De gustibus non est disputandum, said the ancient Romans. There is no disputing over taste, meaning that in matters of personal taste and preference, there can be no profitable dispute, and therefore there ought to be none.
There’s much truth to that. If you’re a fan of murder mysteries, and have no time for fantasy, then we have no quarrel. If you’re partial to Elgar instead of Bach, then live and let live. If seafood floats your boat, and red meat turns you off, then to each his own. Jack Spratt could eat no fat, and all that.
The problem with the word taste is that it refers to more than one human experience or ability. Because we use the same word for these very different things, we run the risk of equivocation when we use the word: speaking in two voices. We may mean one thing, but seem to mean the other. We may find ourselves alternating between the two meanings in the same conversation. This not only brings confusion to discussions, it can also be manipulated by the dishonest. To heal this mangled word, we need to separate the competing or differing meanings, and find synonyms to use alongside taste.

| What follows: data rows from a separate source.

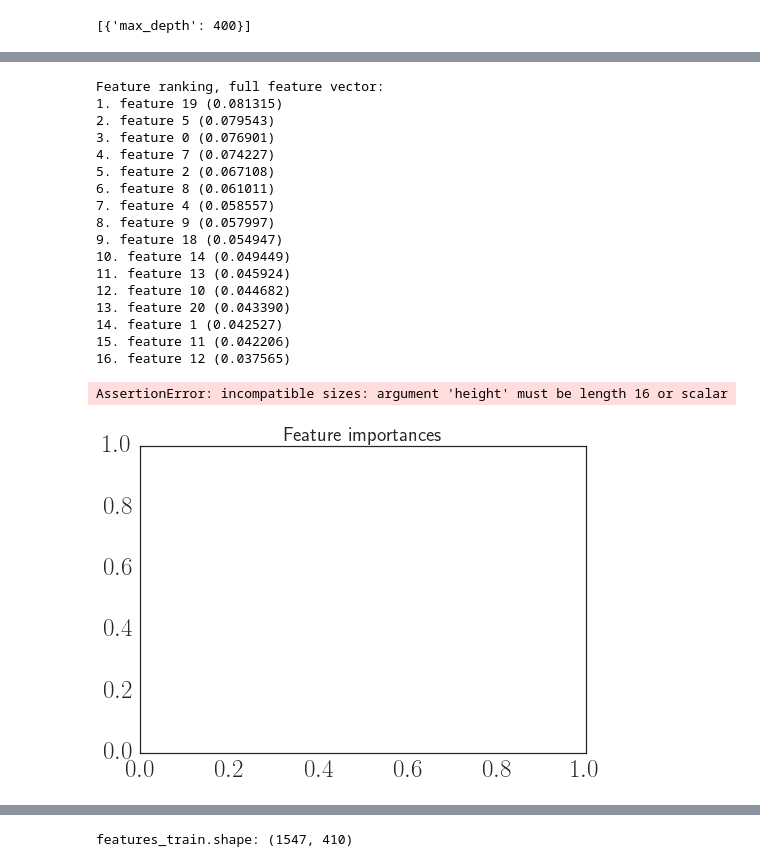
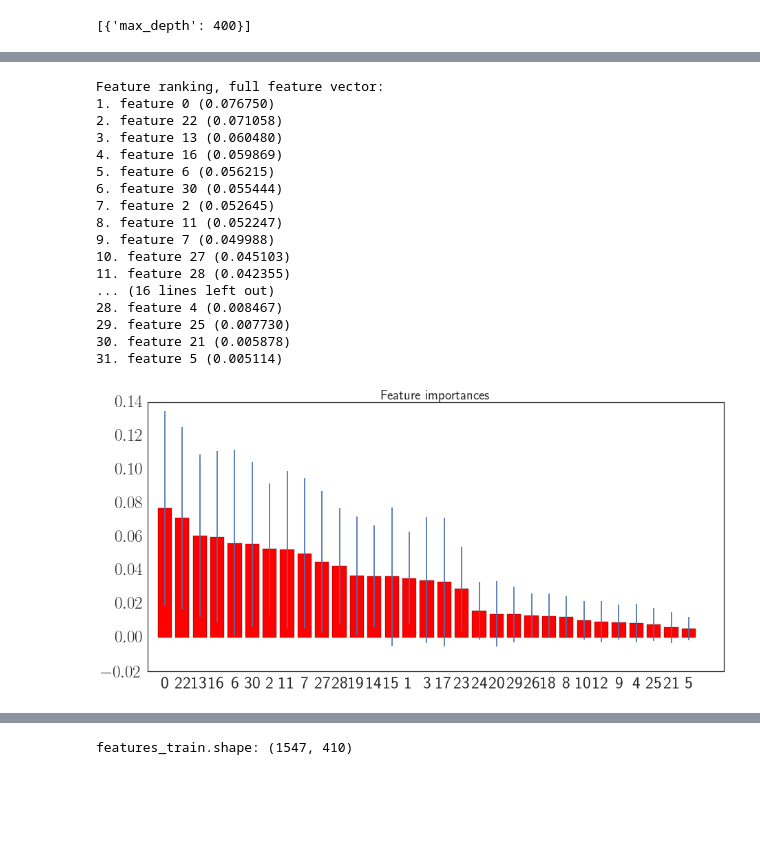
Before and after one commit to dhuppenkothen/BlackHoleMagic, a Jupyter notebook: code/GRS1915_FeatureEngineering.ipynb, the cells around one changed output, grey strips where cells are left out. Cells and saved outputs as stored; diff of their text form; code cells hidden in the pictures; blank space fills up the shorter version.

```diff
--- a/code/GRS1915_FeatureEngineering.ipynb
+++ b/code/GRS1915_FeatureEngineering.ipynb
@@ -422,6 +418,9 @@ In the second step, I can add feature sets like the entire heatmap of the hardne
 
 For this task, I'm going to use Random Forests, because I have to pick an algorithm and this one seems to be pretty robust.
 # %%
+datadir= "../../"
+seg_length_supervised = 1024.
+
 features_train_full = np.loadtxt(datadir+"grs1915_%is_features_train.txt"%seg_length_supervised)
 features_test_full = np.loadtxt(datadir+"grs1915_%is_features_test.txt"%seg_length_supervised)
 features_val_full = np.loadtxt(datadir+"grs1915_%is_features_val.txt"%seg_length_supervised)
@@ -564,7 +563,7 @@ for i in range(features_train.shape[1]):
         ### Random Forest Classifier
         params = {'max_depth': [5,10,20,50,100,200,400]}#,
         grid_rfc = GridSearchCV(RandomForestClassifier(n_estimators=250), param_grid=params,
-                                verbose=0, n_jobs=4)
+                                verbose=0, n_jobs=15)
         grid_rfc.fit(fscaled_train, labels_train)
         best_params.append(grid_rfc.best_params_)
         score.append(grid_rfc.score(fscaled_val, labels_val))
@@ -809,65 +746,54 @@ Let's also plot the feature importances as derived from the trees:
 # %%
+features_new_full = np.concatenate((features_new_train, features_new_val, features_new_test))
+
+scaler_train = StandardScaler().fit(features_new_red)
+fscaled_train = scaler_train.transform(features_new_train)
+fscaled_val = scaler_train.transform(features_new_val)
+fscaled_test = scaler_train.transform(features_new_test)
+
+rfc_full = RandomForestClassifier(n_estimators=500, max_depth=400)
+rfc_full.fit(fscaled_train, labels_train)
+
 imp_rfc_full = rfc_full.feature_importances_
-imp_rfc_red = rfc_red.feature_importances_
 
 std_full = np.std([tree.feature_importances_ for tree in rfc_full.estimators_],
              axis=0)
-std_red = np.std([tree.feature_importances_ for tree in rfc_red.estimators_],
-             axis=0)
 
 indices_full = np.argsort(imp_rfc_full)[::-1]
-indices_red = np.argsort(imp_rfc_red)[::-1]
 
 # Print the feature ranking for the full feature vector
 print("Feature ranking, full feature vector:")
 
-for f in range(16):
+for f in range(31):
     print("%d. feature %d (%f)" % (f + 1, indices_full[f], imp_rfc_full[indices_full[f]]))
 
 # Plot the feature importances of the forest
-plt.figure()
+plt.figure(figsize=(15,7))
 plt.title("Feature importances")
-plt.bar(range(16), imp_rfc_full[indices_full],
+plt.bar(range(31), imp_rfc_full[indices_full],
        color="r", yerr=std_full[indices_full], align="center")
-plt.xticks(range(16), indices_full)
-plt.xlim([-1, 17])
+plt.xticks(range(31), indices_full)
+plt.xlim([-1, 32])
 plt.show()
-
-
-# Print the feature ranking for the reduced set
-print("Feature ranking, reduced feature vector:")
-
-for f in range(12):
-    print("%d. feature %d (%f)" % (f + 1, indices_red[f], imp_rfc_red[indices_red[f]]))
-
-# Plot the feature importances of the forest
-plt.figure()
-plt.title("Feature importances")
-plt.bar(range(12), imp_rfc_red[indices_red],
-       color="r", yerr=std_red[indices_red], align="center")
-plt.xticks(range(12), indices_red)
-plt.xlim([-1, 13])
-plt.show()
 # %% [output]
 Feature ranking, full feature vector:
-1. feature 19 (0.081315)
-2. feature 5 (0.079543)
-3. feature 0 (0.076901)
-4. feature 7 (0.074227)
-5. feature 2 (0.067108)
-6. feature 8 (0.061011)
-7. feature 4 (0.058557)
-8. feature 9 (0.057997)
-9. feature 18 (0.054947)
-10. feature 14 (0.049449)
-11. feature 13 (0.045924)
-12. feature 10 (0.044682)
-13. feature 20 (0.043390)
-14. feature 1 (0.042527)
-15. feature 11 (0.042206)
-16. feature 12 (0.037565)
+1. feature 0 (0.076750)
+2. feature 22 (0.071058)
+3. feature 13 (0.060480)
+4. feature 16 (0.059869)
+5. feature 6 (0.056215)
+6. feature 30 (0.055444)
+7. feature 2 (0.052645)
+8. feature 11 (0.052247)
+9. feature 7 (0.049988)
+10. feature 27 (0.045103)
+11. feature 28 (0.042355)
+... (16 lines left out)
+28. feature 4 (0.008467)
+29. feature 25 (0.007730)
+30. feature 21 (0.005878)
+31. feature 5 (0.005114)
-AssertionError: incompatible sizes: argument 'height' must be length 16 or scalar
-[figure, old version]
+[figure, new version]
 # %% [markdown]
 The feature importances derived from the trees isn't quite the same as from the greedy search. Note, however, that the inter-tree variability is fairly large, indicating that all of the features may contribute significantly to the classification.
 
```
Also changed, not shown: parts of 86 cells of this notebook, 1 other file.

The first meaning is the one meant in the Roman maxim. Here, taste refers to individual preference. The creation is awash in a variety of colours, tastes, fragrances, textures, sounds, shapes, words, ideas and the infinite combinations thereof. Part of the variety is the individuality of the human being, who at the earliest age begins to demonstrate preferences, likes and dislikes. Differing tastes encourage more variety, more experimentation, and more innovation. It is in this sense that the phrase “beauty is in the eye of the beholder” is loosely true: individual preference finds pleasure where others do not.
Within the sphere of what is upright and pleasing to God, differing taste ought to be a source of curiosity, enjoyment and fascination. Learning what another enjoys in something I do not will either initiate me into beauties and pleasures I had not known, or at least fill me with new regard and enjoyment of another fascinating human made in God’s image. Scripture certainly encourages believers to show deference to one another’s preferences, when those preferences fall within the bounds of what is pure, true, just, upright, noble, virtuous, lovely, etc.
The second meaning was very far from the minds of the Latin creators of that maxim. Taste in this second sense was used from around the seventeenth and eighteenth centuries to describe a faculty of judgement. Philosophers and aestheticians of the time were grappling with the question of the subjective and variable experience of beholders and the properties of what is beheld. The question of “good taste” and “bad taste” became an important one, even to sceptical empiricists like David Hume. Here taste does not refer to preference, but to discernment. As a trained palate can distinguish subtle flavours, so a person of good taste can distinguish between appropriate and inappropriate, beautiful and gaudy, classy and tacky, art and kitsch. The mark of one who has learned and absorbed the accumulated good judgements of thousands of people who have now already died, is that he is “civilised”, “cultured”, “a man of discrimination”, “a man of good taste”. The fact that you can already hear the watchdogs against elitism barking after that last sentence tells you all you need to know about the current attitude towards these ideas.
But in fact, Scripture has just as much to say (in fact, much more) on this second meaning of taste. It does not use the term taste (just as it does not in the first meaning). It uses the terms discernment, judgement, wisdom, understanding, and conscience. It gives rather elaborate instruction on how to cultivate this kind of taste, how to use it and not abuse it. And in fact, this kind of taste can only develop through some kind of “disputing”. Comparison of judgements, disagreement, discussion and debate is how these judgements are formed, shaped, chastened and refined. To fail to compare, criticise and communicate about these judgements is to leave them in the dark, unwatered and away from sunlight.
Our study of this word will require a few steps. First, we’ll need to understand where taste as personal preference is encouraged and protected in Scripture. Second, we’ll need to become alert to how this matter of preference is applied in illicit ways in the modern church. Third, we’ll need to understand how taste as good judgement is commanded and commended in Scripture. Fourth, we’ll need to see how good judgement is developed both in the world and in the Word.